[Web interface edit records]
____

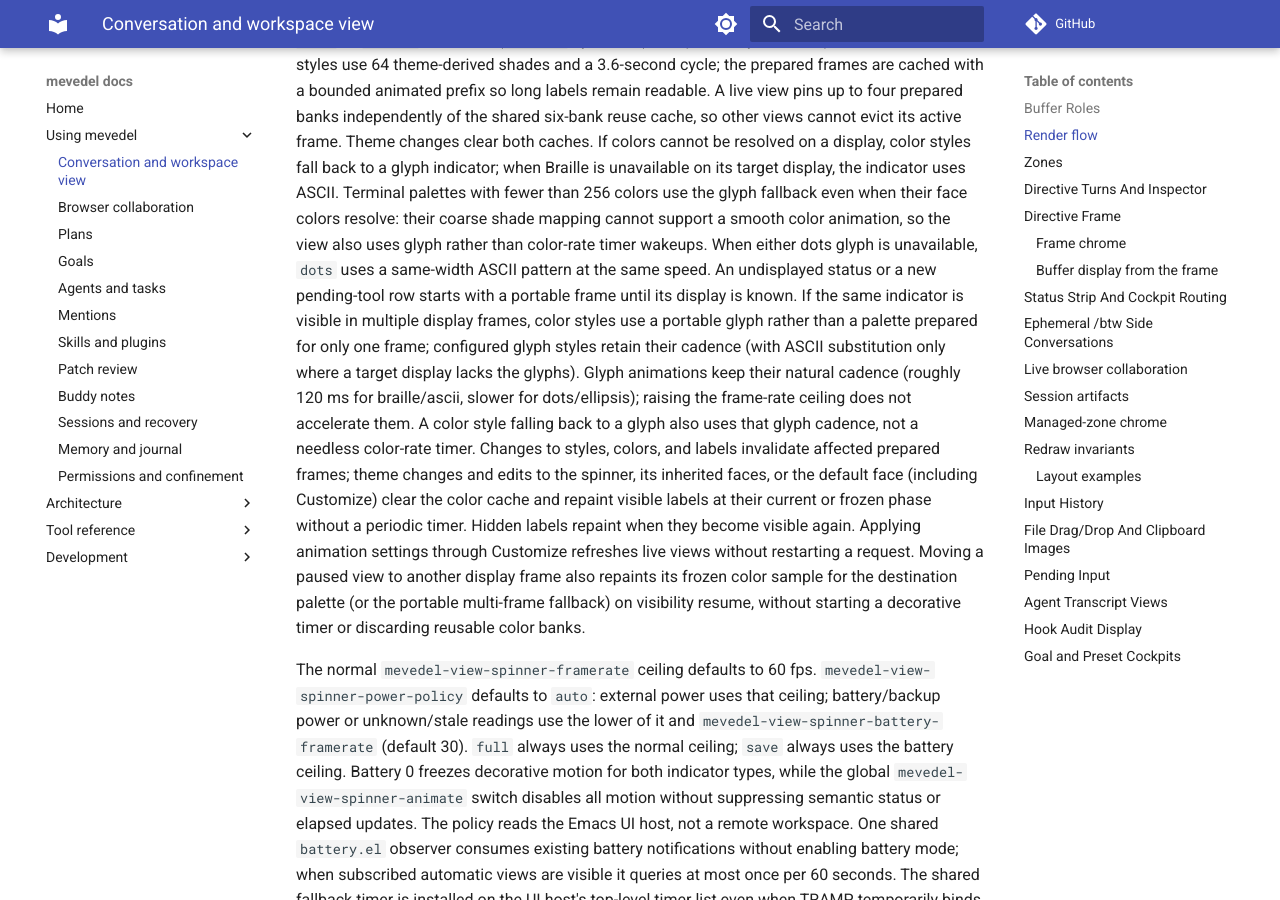
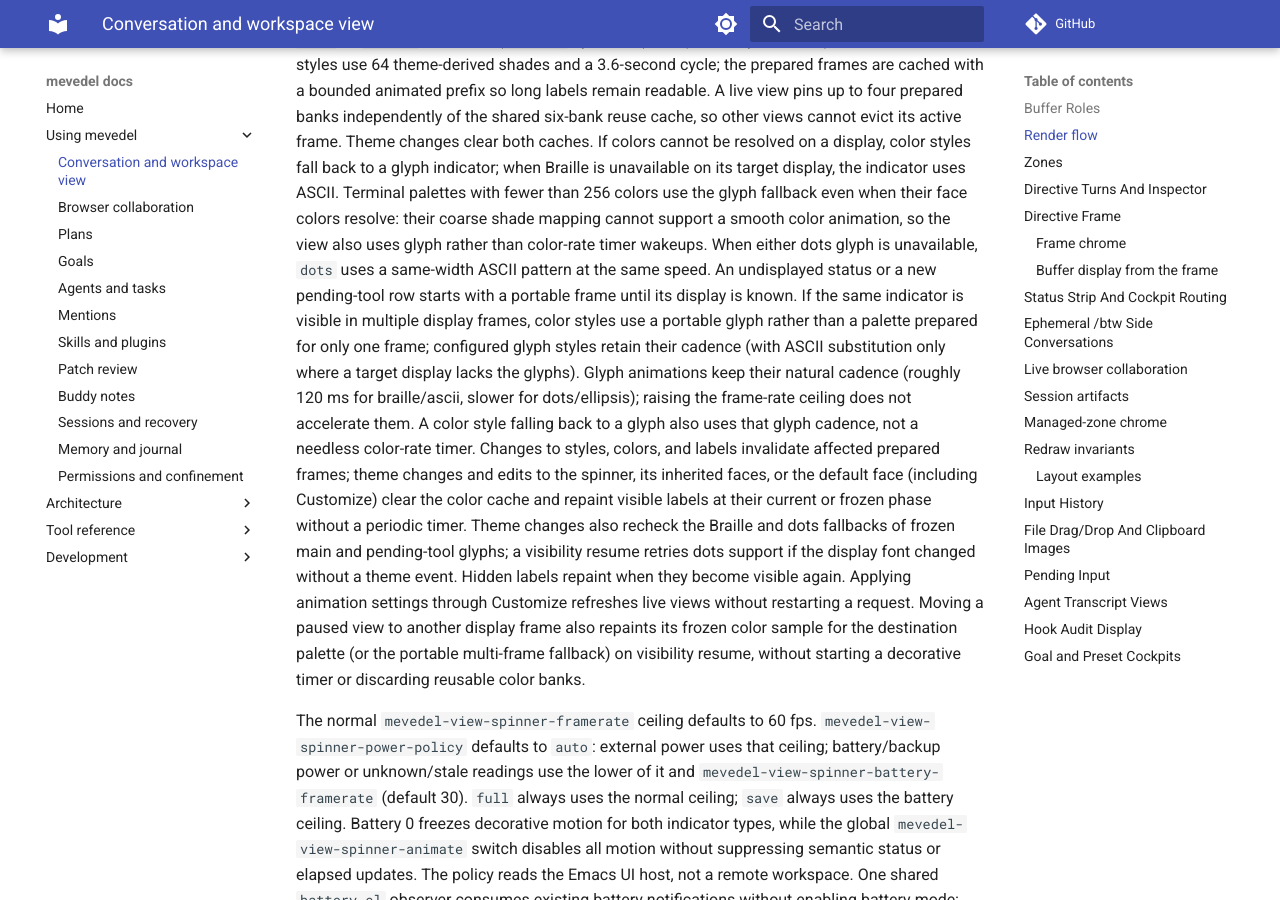
Before and after one commit to FrauH0lle/mevedel, an MkDocs documentation site: the page built from docs/view.md, in a window 1280 px wide and 900 px high, scrolled down 7401 px. Built offline with MkDocs 1.6.1 and Material for MkDocs 9.7.7, drawn with Linux system fonts in a browser that asks for light colours; comment, search, counter and statistics services are not loaded.

Commit message:
Refresh frozen spinner glyph fallbacks on display events

```diff
--- a/docs/view.md
+++ b/docs/view.md
@@ -365,8 +365,11 @@ a needless color-rate timer.
 Changes to styles, colors, and labels invalidate affected prepared frames;
 theme changes and edits to the spinner, its inherited faces, or the default
 face (including Customize) clear the color cache and repaint visible labels
-at their current or frozen phase without a periodic timer. Hidden labels
-repaint when they become visible again. Applying animation settings through
+at their current or frozen phase without a periodic timer. Theme changes also
+recheck the Braille and dots fallbacks of frozen main and pending-tool glyphs;
+a visibility resume retries dots support if the display font changed without
+a theme event. Hidden labels repaint when they become visible again. Applying
+animation settings through
 Customize refreshes live views without restarting a request. Moving a paused
 view to another display frame also repaints its frozen color sample for the
 destination palette (or the portable multi-frame fallback) on visibility
```
Also changed, not shown: docs/adr/0119-keep-views-reconstructable-and-rendering-bounded.md (+4 -1 lines), 4 other files.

____

What to work on >> From the first line to the last, set down the data exactly, without the pictures.

Response for this exercise >>
Before and after one commit to FrauH0lle/mevedel, an MkDocs documentation site: the page built from docs/view.md, in a window 1280 px wide and 900 px high, scrolled down 7401 px. Built offline with MkDocs 1.6.1 and Material for MkDocs 9.7.7, drawn with Linux system fonts in a browser that asks for light colours; comment, search, counter and statistics services are not loaded.

Commit message:
Refresh frozen spinner glyph fallbacks on display events

```diff
--- a/docs/view.md
+++ b/docs/view.md
@@ -365,8 +365,11 @@ a needless color-rate timer.
 Changes to styles, colors, and labels invalidate affected prepared frames;
 theme changes and edits to the spinner, its inherited faces, or the default
 face (including Customize) clear the color cache and repaint visible labels
-at their current or frozen phase without a periodic timer. Hidden labels
-repaint when they become visible again. Applying animation settings through
+at their current or frozen phase without a periodic timer. Theme changes also
+recheck the Braille and dots fallbacks of frozen main and pending-tool glyphs;
+a visibility resume retries dots support if the display font changed without
+a theme event. Hidden labels repaint when they become visible again. Applying
+animation settings through
 Customize refreshes live views without restarting a request. Moving a paused
 view to another display frame also repaints its frozen color sample for the
 destination palette (or the portable multi-frame fallback) on visibility
```
Also changed, not shown: docs/adr/0119-keep-views-reconstructable-and-rendering-bounded.md (+4 -1 lines), 4 other files.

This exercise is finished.